Driven by consumer demand, regulation, skills availability and digital transformation, the pharmaceutical production sector adapts quickly to change.
Michael Suer of Mitsubishi Electric Europe considers the four key technology trends having the greatest impact. They are collaborative robots, cooperative robots, artificial intelligence, and edge computing technologies.
One clear trend in pharmaceutical production is the increased demand for collaborative robots (cobots). Tasks include dosing, mixing, counting, dispensing, inspecting, and marking medications in pharmaceutical laboratories. Their cost-effectiveness and ease of programming means cobots are at home in both large and small facilities and multi-labs.
COLLABORATIVE ROBOTS (COBOTS)
Working alongside humans cobots can relieve people of monotonous, tiring, and stressful tasks. They are more reliable and consistent and complete repetitive tasks with complete accuracy. They increase the efficiency and quality of human work and help protect sterile environments from contamination.
For example, Mitsubishi Electric’s cobot, the MEFLA ASSISTA, has a surface that prevents dirt traps and is easy to clean. It also achieves a repeat accuracy of ±0.03 mm, close to that of the company’s industrial robots (±0.02mm).
Cobots are simple to control and programme by the operator and are also portable for quick redeployment. By changing the hand/actuator they can move between different tasks, and their inherent safety features, mean they work alongside human operators without danger.
COOPERATIVE ROBOTS WITHOUT PHYSICAL PROTECTIVE BARRIERS
Some applications mean production robots operate at high speed. But stopping them can impact productivity, as the robot must stop before an operator approaches. Furthermore, after an emergency stop or if a protective barrier opens, it may need a complex restart procedure.
To protect humans without stopping production line robots, optical safety systems replace physical barriers. For example, laser scanners watch defined zones around the robots. If a human enters the outer zone, a speed reduction function slows the robot down.
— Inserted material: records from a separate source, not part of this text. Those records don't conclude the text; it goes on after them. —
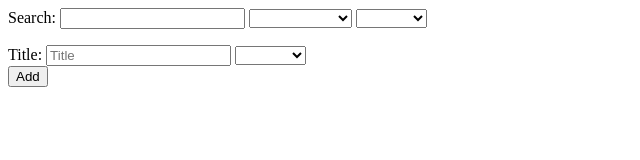
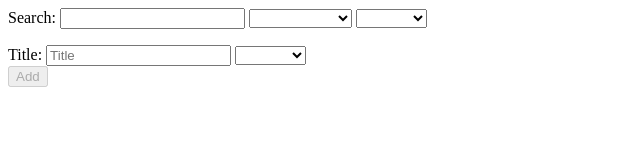
Before and after one commit to renatus/App, a plain HTML site: page index.html in a window 1280 px wide. Shown: the full height of the page, 0-640 px from the left. Drawn offline with Linux system fonts and the light colour scheme.

Commit message:
Finalize IndexedDB support

```diff
--- a/index.html
+++ b/index.html
@@ -62,7 +62,7 @@
             <option value="ru">Russian</option>
         </select>
         <br/>
-        <button class="btn" type="submit">Add</button>
+        <button class="btn" type="submit" ng-disabled="addActivity.$invalid">Add</button>
     </form>
 
 
```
If they continue into the area where there is a danger of direct contact with the robot, it stops immediately. Once the area is clear, the robot automatically resumes its tasks at normal speed.
Mitsubishi Electric offers a solution with its MELFA SafePlus technology. Safety activated sensors limit the speed, range of movement or torque of the robot. This allows operators to work in safety near a moving robot.
Artificial intelligence (AI) is another trend impacting the pharmaceutical sector. In robotics, AI ensures a safe response to unforeseen and non-programmed situations. It also provides predictive and preventative maintenance information on the robot’s condition to the operators.
AI technology is also offered within Mitsubishi Electric’s MELIPC edge computing solution. They act as a gateway between the plant floor and the higher-level systems to monitor and analyse data from the shop floor level (data mining).
EDGE COMPUTING TECHNOLOGY
The data mining of production data helps producers improve their overall equipment effectiveness (OEE). It provides them with real-time data for improving their processes. But when it is also business-sensitive data needing secure handling, edge computing provides a local solution. It enables prompt internal evaluation of sensitive batch and production data within pharmaceutical manufacturing.
OEE is also affected by the efficiency of the production line itself, which is reliant on the condition and operating profile of devices. Edge computing solutions like MELIPC provide valuable information for analysis. Extracting this provides the basis of predictive maintenance strategies for reducing service costs and unplanned downtime.
Adopting these technologies benefits the pharmaceutical production sector, boosting output and efficiency. They are available, accessible, and economic to adopt.